Calhoun's current to-do list includes resolving the production woes around the KC-46 tanker which has caused problems between the plane-maker and the Pentagon, as well as making sure the Boeing Starliner spacecraft can take its first manned flight.
These are pretty challenging issues but sadly not the only things on the long list of the CEO's must-fixes. Boeing now has another new jetliner, the 777X, which needs to get through the regulators and out onto the market.
There is also a pressing need to reach safety targets by restructuring the engineering corps and looking at achieving some other long-range targets including a joint venture with Embraer SA, the Brazilian plane manufacturer.
Boeing revealed in a filing that as part of the terms of his contract, signed in January, Calhoun must meet all these targets by December 2023 if he wants to receive the payout. That said, even if he fails Calhoun will not be on the breadline anytime soon. The 62-year-old CEO will be compensated annually to the tune of $10.9million and receive an additional $10million in stock.
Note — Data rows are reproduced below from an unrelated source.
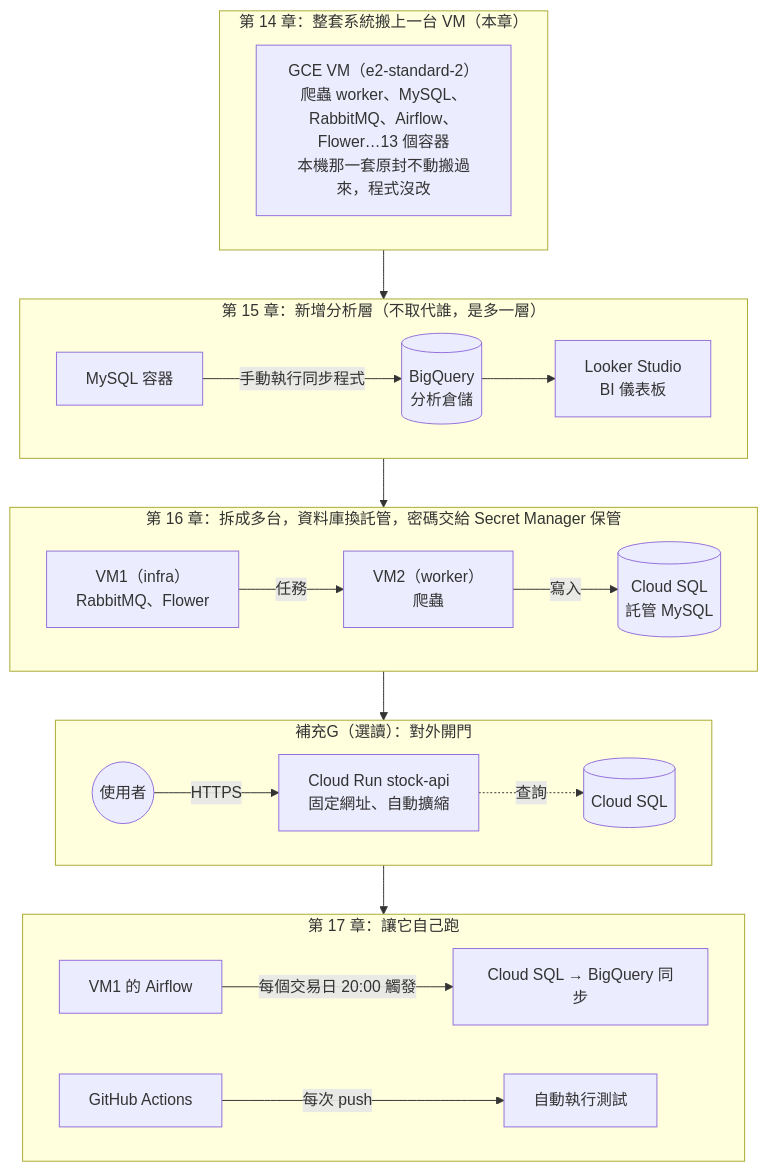
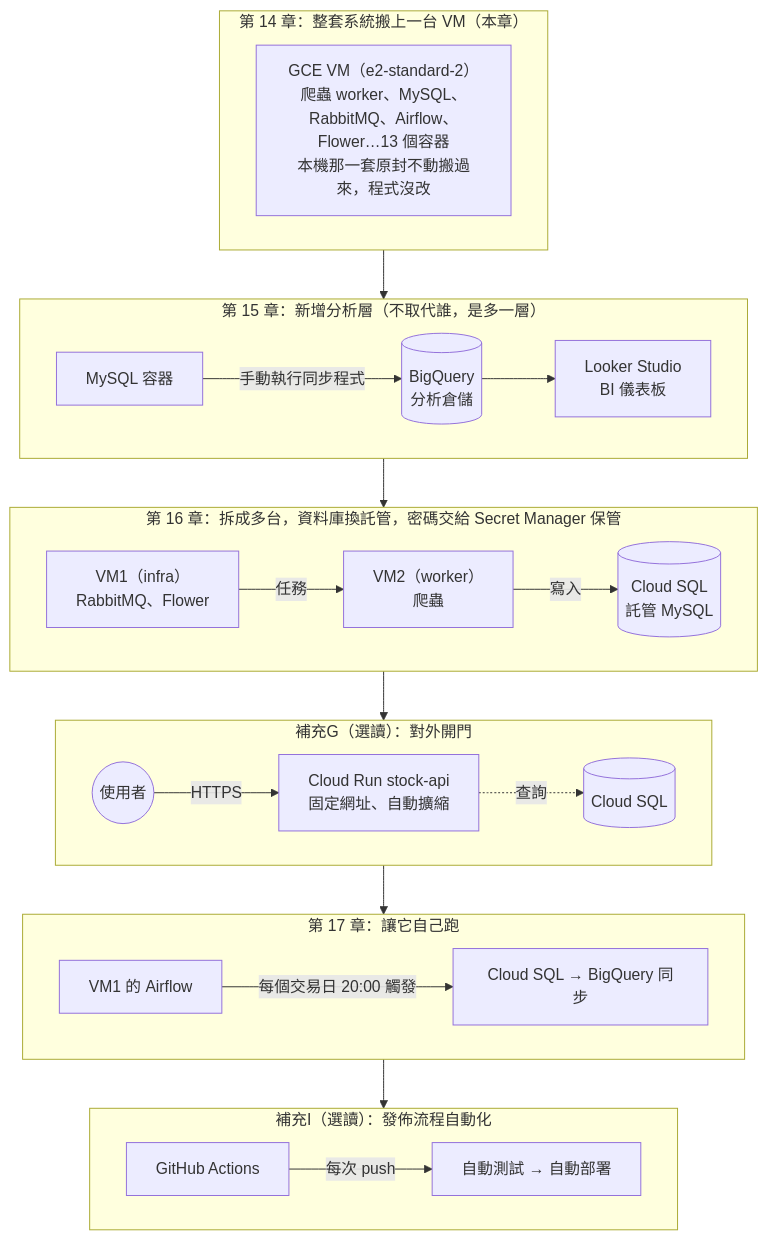
One commit to lu791019/stock-crawler-de-course-materials changed the first of 2 diagrams in 課程手冊/課程手冊14 - GCP開通與雲端部署.md. Above: the diagram before and after it, drawn with Mermaid. The commit also changed other lines of this file and 5 other files, not shown here.

````diff
--- a/課程手冊/課程手冊14 - GCP開通與雲端部署.md
+++ b/課程手冊/課程手冊14 - GCP開通與雲端部署.md
@@ -173,20 +173,22 @@
 ```mermaid
 flowchart TB
     subgraph S14["第 14 章：整套系統搬上一台 VM（本章）"]
         VM["GCE VM（e2-standard-2）<br/>爬蟲 worker、MySQL、RabbitMQ、Airflow、Flower…13 個容器<br/>本機那一套原封不動搬過來，程式沒改"]
     end
     subgraph S15["第 15 章：新增分析層（不取代誰，是多一層）"]
         M15["MySQL 容器"] -->|手動執行同步程式| BQ15[("BigQuery<br/>分析倉儲")] --> LS15["Looker Studio<br/>BI 儀表板"]
     end
     subgraph S16["第 16 章：拆成多台，資料庫換託管，密碼交給 Secret Manager 保管"]
         VM1["VM1（infra）<br/>RabbitMQ、Flower"] -->|任務| VM2["VM2（worker）<br/>爬蟲"] -->|寫入| SQL16[("Cloud SQL<br/>託管 MySQL")]
     end
     subgraph SG["補充G（選讀）：對外開門"]
         U(("使用者")) -->|HTTPS| CR["Cloud Run stock-api<br/>固定網址、自動擴縮"] -.->|查詢| SQLG[("Cloud SQL")]
     end
     subgraph S17["第 17 章：讓它自己跑"]
         AF17["VM1 的 Airflow"] -->|每個交易日 20:00 觸發| SY17["Cloud SQL → BigQuery 同步"]
-        GH17["GitHub Actions"] -->|每次 push| T17["自動執行測試"]
     end
-    S14 --> S15 --> S16 --> SG --> S17
+    subgraph SI["補充I（選讀）：發佈流程自動化"]
+        GH17["GitHub Actions"] -->|每次 push| T17["自動測試 → 自動部署"]
+    end
+    S14 --> S15 --> S16 --> SG --> S17 --> SI
 ```
````
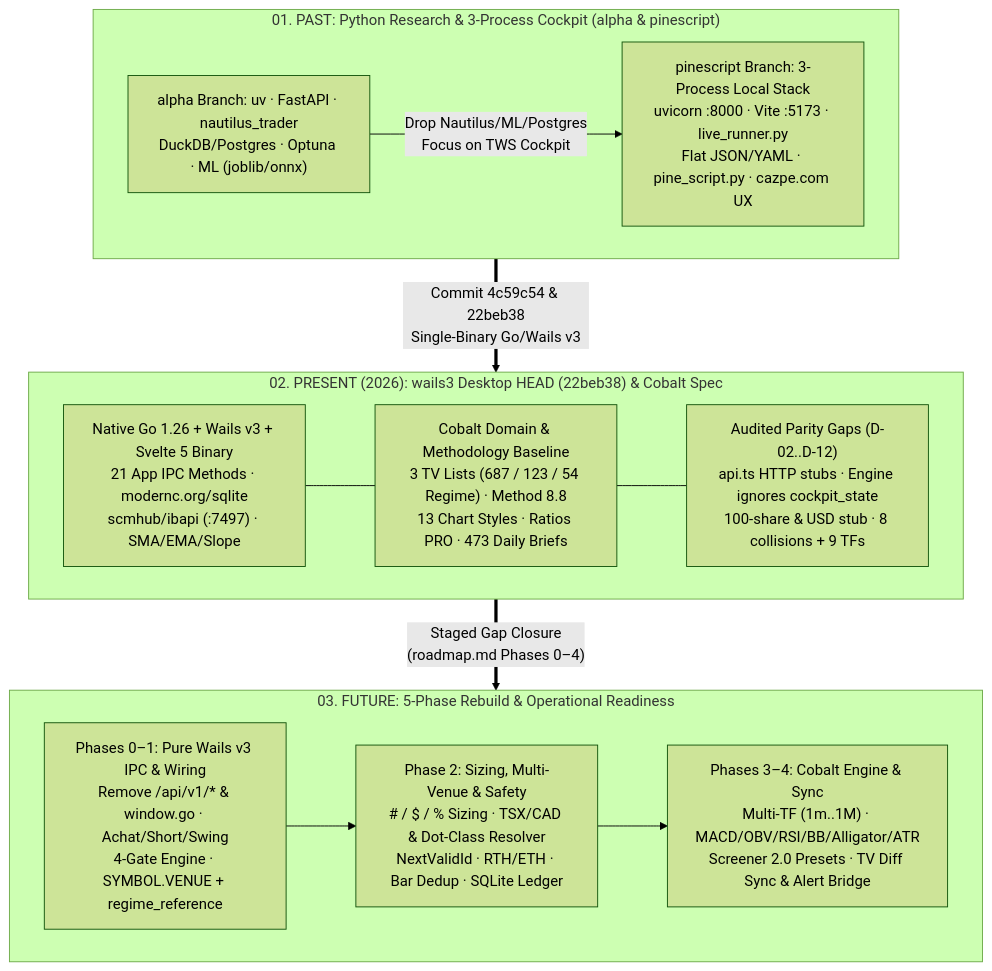
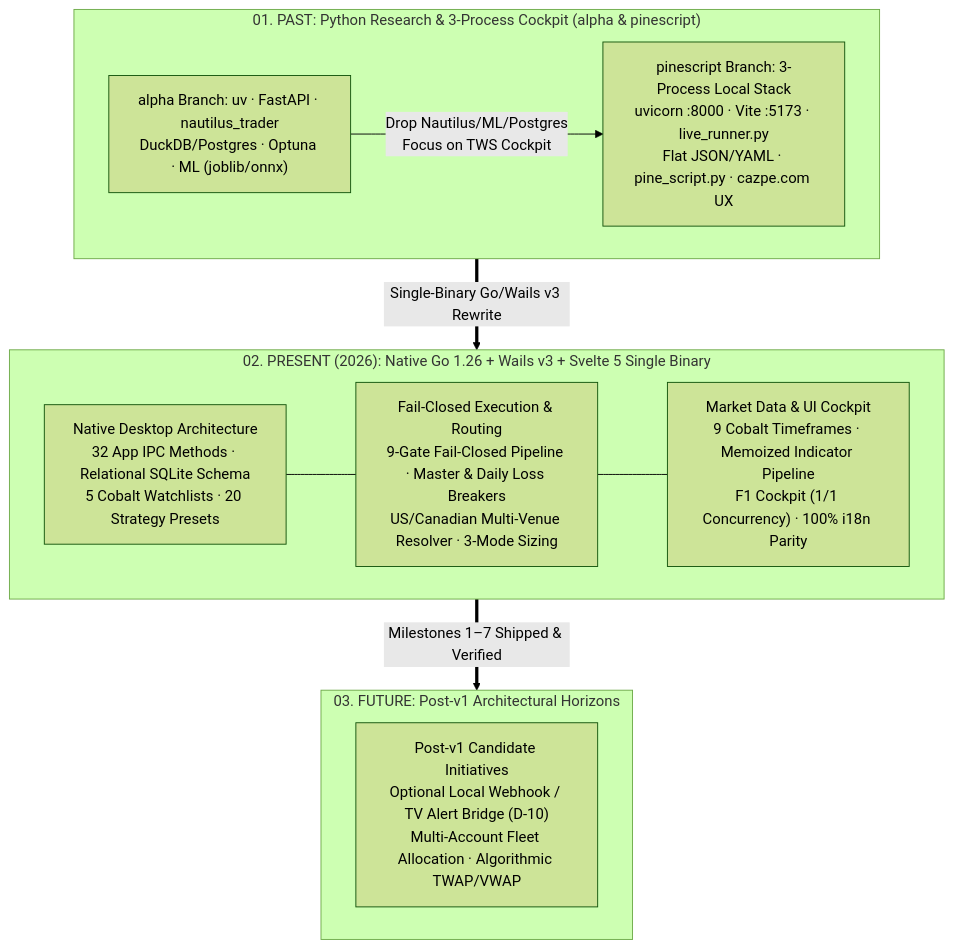
The diagram in okf/00_index.md (Boostao/tws_tradingbot), drawn with Mermaid (forest theme) before and after one commit. The commit also changed other lines of this file and 94 other files, not shown here.

First line of the commit message:
feat: complete Cobalt F1 Cockpit transformation, OKF curation, and live IBKR paper gate

````diff
--- a/okf/00_index.md
+++ b/okf/00_index.md
@@ -28,25 +28,22 @@
 ```mermaid
 flowchart TB
     subgraph Past["01. PAST: Python Research & 3-Process Cockpit (alpha & pinescript)"]
         P1["alpha Branch: uv · FastAPI · nautilus_trader<br/>DuckDB/Postgres · Optuna · ML (joblib/onnx)"]
         P2["pinescript Branch: 3-Process Local Stack<br/>uvicorn :8000 · Vite :5173 · live_runner.py<br/>Flat JSON/YAML · pine_script.py · cazpe.com UX"]
         P1 -->|"Drop Nautilus/ML/Postgres<br/>Focus on TWS Cockpit"| P2
     end
 
-    subgraph Present["02. PRESENT (2026): wails3 Desktop HEAD (22beb38) & Cobalt Spec"]
-        C1["Native Go 1.26 + Wails v3 + Svelte 5 Binary<br/>21 App IPC Methods · modernc.org/sqlite<br/>scmhub/ibapi (:7497) · SMA/EMA/Slope"]
-        C2["Cobalt Domain & Methodology Baseline<br/>3 TV Lists (687 / 123 / 54 Regime) · Method 8.8<br/>13 Chart Styles · Ratios PRO · 473 Daily Briefs"]
-        C3["Audited Parity Gaps (D-02..D-12)<br/>api.ts HTTP stubs · Engine ignores cockpit_state<br/>100-share & USD stub · 8 collisions + 9 TFs"]
+    subgraph Present["02. PRESENT (2026): Native Go 1.26 + Wails v3 + Svelte 5 Single Binary"]
+        C1["Native Desktop Architecture<br/>32 App IPC Methods · Relational SQLite Schema<br/>5 Cobalt Watchlists · 20 Strategy Presets"]
+        C2["Fail-Closed Execution & Routing<br/>9-Gate Fail-Closed Pipeline · Master & Daily Loss Breakers<br/>US/Canadian Multi-Venue Resolver · 3-Mode Sizing"]
+        C3["Market Data & UI Cockpit<br/>9 Cobalt Timeframes · Memoized Indicator Pipeline<br/>F1 Cockpit (1/1 Concurrency) · 100% i18n Parity"]
         C1 --- C2 --- C3
     end
 
-    subgraph Future["03. FUTURE: 5-Phase Rebuild & Operational Readiness"]
-        F1["Phases 0–1: Pure Wails v3 IPC & Wiring<br/>Remove /api/v1/* & window.go · Achat/Short/Swing<br/>4-Gate Engine · SYMBOL.VENUE + regime_reference"]
-        F2["Phase 2: Sizing, Multi-Venue & Safety<br/># / $ / % Sizing · TSX/CAD & Dot-Class Resolver<br/>NextValidId · RTH/ETH · Bar Dedup · SQLite Ledger"]
-        F3["Phases 3–4: Cobalt Engine & Sync<br/>Multi-TF (1m..1M) · MACD/OBV/RSI/BB/Alligator/ATR<br/>Screener 2.0 Presets · TV Diff Sync & Alert Bridge"]
-        F1 --> F2 --> F3
+    subgraph Future["03. FUTURE: Post-v1 Architectural Horizons"]
+        F1["Post-v1 Candidate Initiatives<br/>Optional Local Webhook / TV Alert Bridge (D-10)<br/>Multi-Account Fleet Allocation · Algorithmic TWAP/VWAP"]
     end
 
-    Past ==>|"Commit 4c59c54 & 22beb38<br/>Single-Binary Go/Wails v3"| Present
-    Present ==>|"Staged Gap Closure<br/>(roadmap.md Phases 0–4)"| Future
+    Past ==>|"Single-Binary Go/Wails v3 Rewrite"| Present
+    Present ==>|"Milestones 1–7 Shipped & Verified"| Future
 ```
````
Despite all the stipulations, the size of the bonus was still heavily criticized when Calhoun replaced Dennis Muilenburg as CEO after he failed to reach his target and get the Max back in the air. The aircraft was involved in 2 fatal accidents and remains grounded. On February 4th lawmakers asked Boeing to cancel the bonus completely to remove any incentive to rush the plane back into service. However, Boeing stipulates that the bonus will be recouped should any misconduct or safety breaches occur during the recommissioning of the craft.
In other areas of the business new directors have been selected for the Boeing board. These include Steve Mollenkopt, 51, who has been the head of Qualcomm since 2014 and enabled the organization to develop 5G technology. He is also the former CFO of United Technologies.
Also joining the team is Akhil Johri, 58. who spent four years as the CFO at United Technologies chief financial officer before stepping down in November.
The pair are bringing more technical know-how to the board; Mollenkopt with his electrical engineering background and Johri having worked for one of the company's main suppliers for the past 25 years.
The appointments come partly in response to criticisms that the company responded slowly to 2019's crisis because of an increasing focus on the financial sector.
The board has also overhauled the leadership as it looks towards improving its reputation in engineering.
At a time when Boeing is facing some challenges and vital decisions must be taken about the company's strategy and product quality, Muilenburg's resignation left the board with only 2 directors with any aviation experience – Calhoun, and Kellner.
Current chairman Kellner is the former Head of Continental Airlines. He has taken over from Calhoun who brings a wealth of experience from his time working in the aircraft engine division of the General Electric Company.